In the past two weeks I watched three films that adroitly explore postmodern love: Away We Go, Paper Heart, and 500 Days Of Summer. This trio of spry adventures is as heartwarming as it is genre shattering. Flimsy romantic comedies have finally met their match. 500 Days Of Summer pitches itself as a “romantic-comedy-drama,” Paper Heart says it’s a “hybrid documentary,” and Away We Go claims to be a “comedy-drama.” What used to revolve around moonlit evenings and closed mouth kisses has evolved into multiethnic couplings, complex scenarios…and hot feminists. Away We Go plunges through a biracial couple’s struggle to define their thirty-something lives amidst an unplanned pregnancy. They travel to Phoenix, Tucson, Madison, Montreal, and Miami in an effort to create an idyllic new life, only to learn that their unglamorous real home and real life are imperfectly perfect. Despite her boyfriend’s wishes, the self-empowered girlfriend has no desire to get married but pledges a lifetime of teetering and unpredictable devotion.

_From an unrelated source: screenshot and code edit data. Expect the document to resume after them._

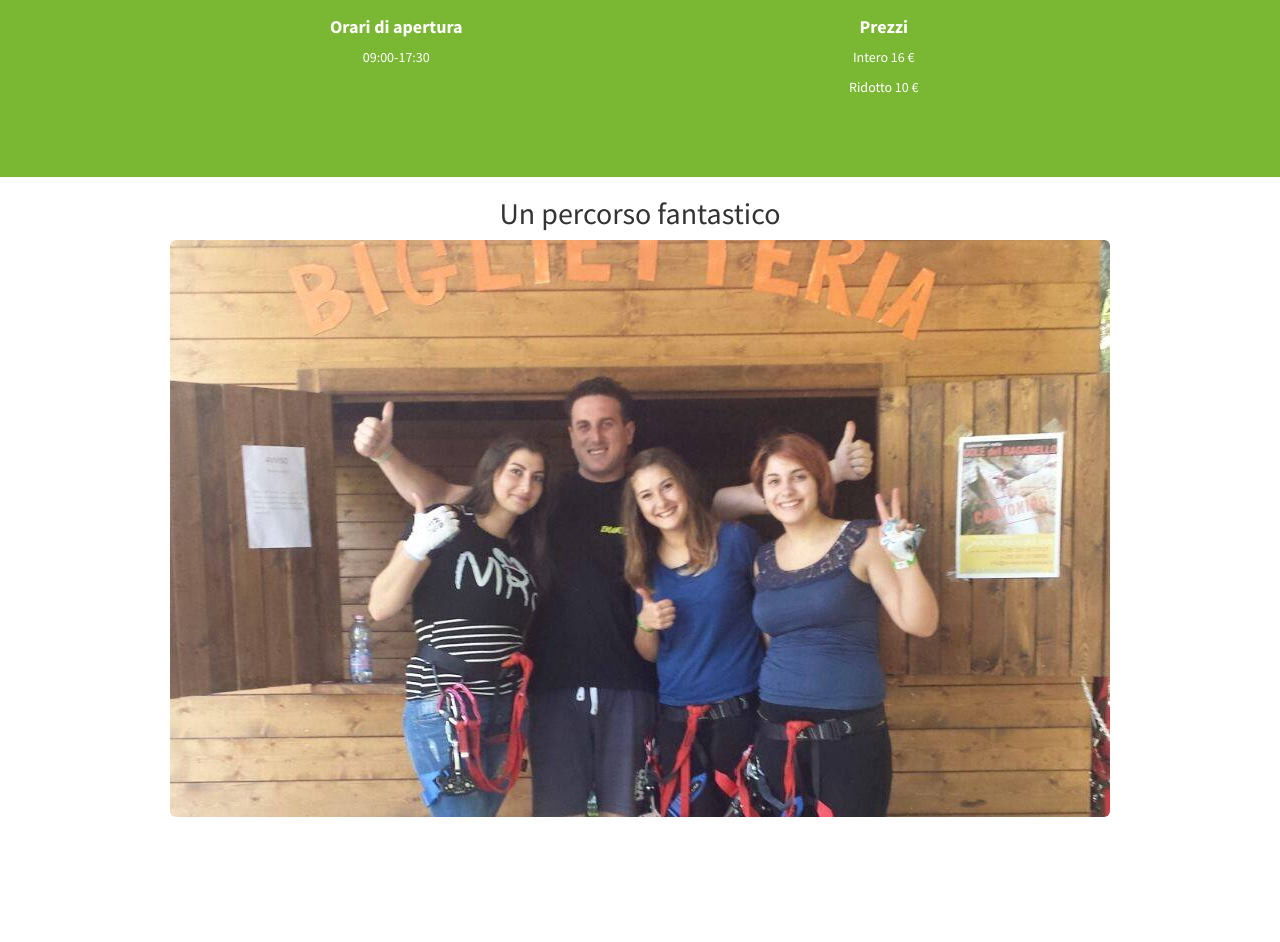
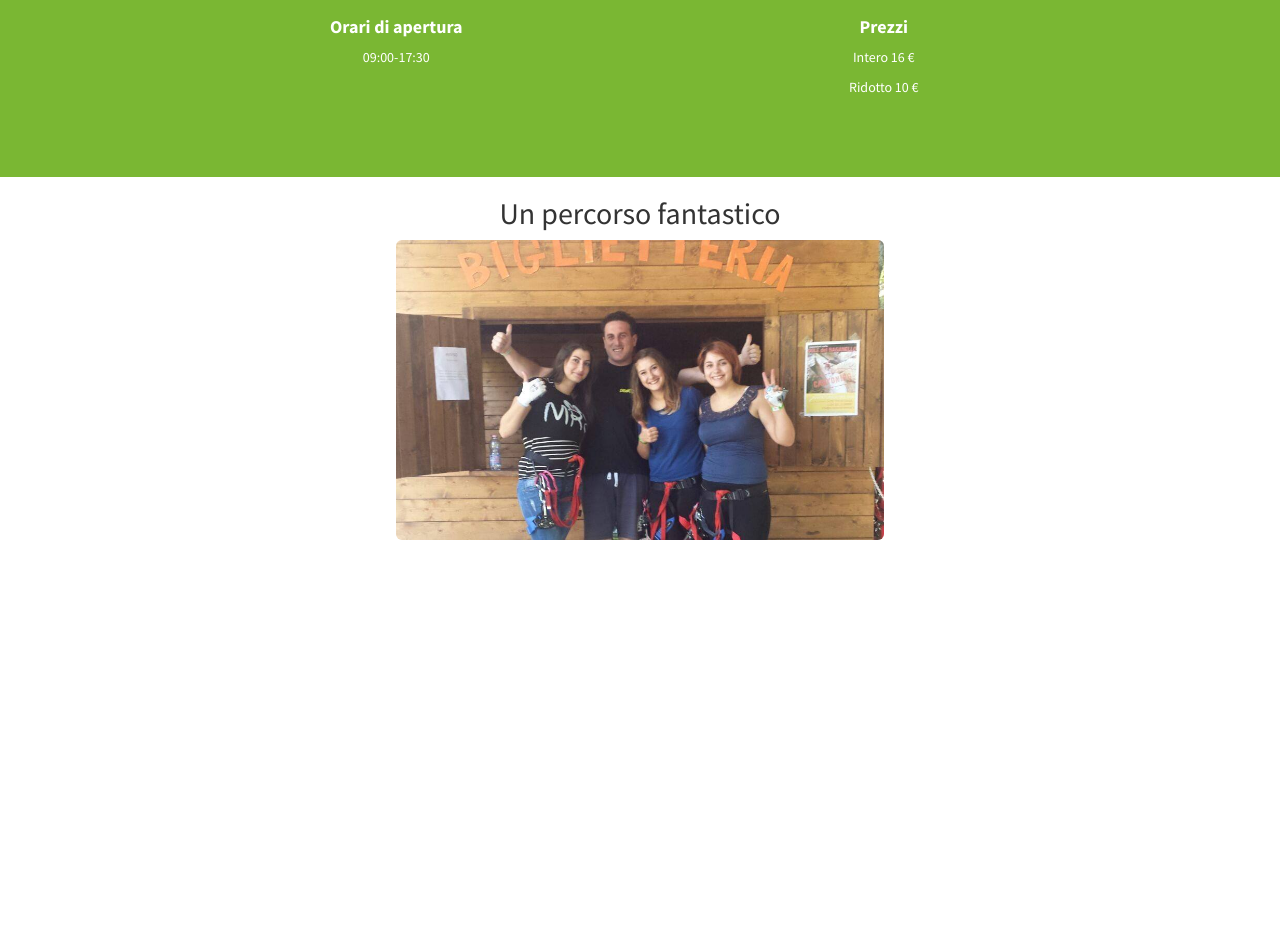
Before and after one commit to plataciland/plataciland.github.io, a Jekyll site: the page built from index.html, in a window 1280 px wide. Shown: the part 1663-2605 px from the top of the page. Built offline with Jekyll 4.4.1, drawn with Linux system fonts in a browser that asks for light colours; nearby versions of some CDN libraries.

Commit message:
Update carousel.html

```diff
--- a/_includes/carousel.html
+++ b/_includes/carousel.html
@@ -4,9 +4,9 @@
       <div class="col-lg-12 text-center">
         <h2>Un percorso fantastico</h2>
         <div class="responsive">
-          <div><img src="img/portfolio-1.jpg" border="0" class="img-responsive img-rounded center-block"></div>
-          <div><img src="img/portfolio-2.jpg" border="0" class="img-responsive img-rounded center-block"></div>
-          <div><img src="img/portfolio-3.jpg" border="0" class="img-responsive img-rounded center-block"></div>
+          <div><img src="img/portfolio-1.jpg" border="0" class="img-responsive img-rounded center-block" style="max-height: 150px"></div>
+          <div><img src="img/portfolio-2.jpg" border="0" class="img-responsive img-rounded center-block" style="max-height: 2000px"></div>
+          <div><img src="img/portfolio-3.jpg" border="0" class="img-responsive img-rounded center-block" style="max-height: 300px"></div>
         </div>
       </div>
     </div>
```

The multiethnic leading lady in Paper Heart also travels across the country on a self-awareness journey about the existence of love. Driven by her desire to define it and determine if she’s capable of recognizing it, she falls in it. She’s awkward, inventive, and hilariously endearing (not to mention an incredibly talented singer-songwriter). Her clumsiness quietly becomes the film’s grace, and her interviewees of all ages and backgrounds unanimously establish that love is real. And scary. And euphoric.
While 500 Days Of Summer doesn’t involve cross-country traveling, it traverses substantial ground about love and the lack thereof. This story that “is not a love story” follows a young man who falls in love with a free-spirited independent woman who doesn’t want to be in love. He falls in love with her anyway, ignores her repeated reminders, and nearly becomes paralyzed by her un-love of him. Through clever techniques like a throwback dance sequence, film noir spoof, and split screens of “expectations” and “reality,” he realizes that you can’t be a lover if you don’t have a love-ee.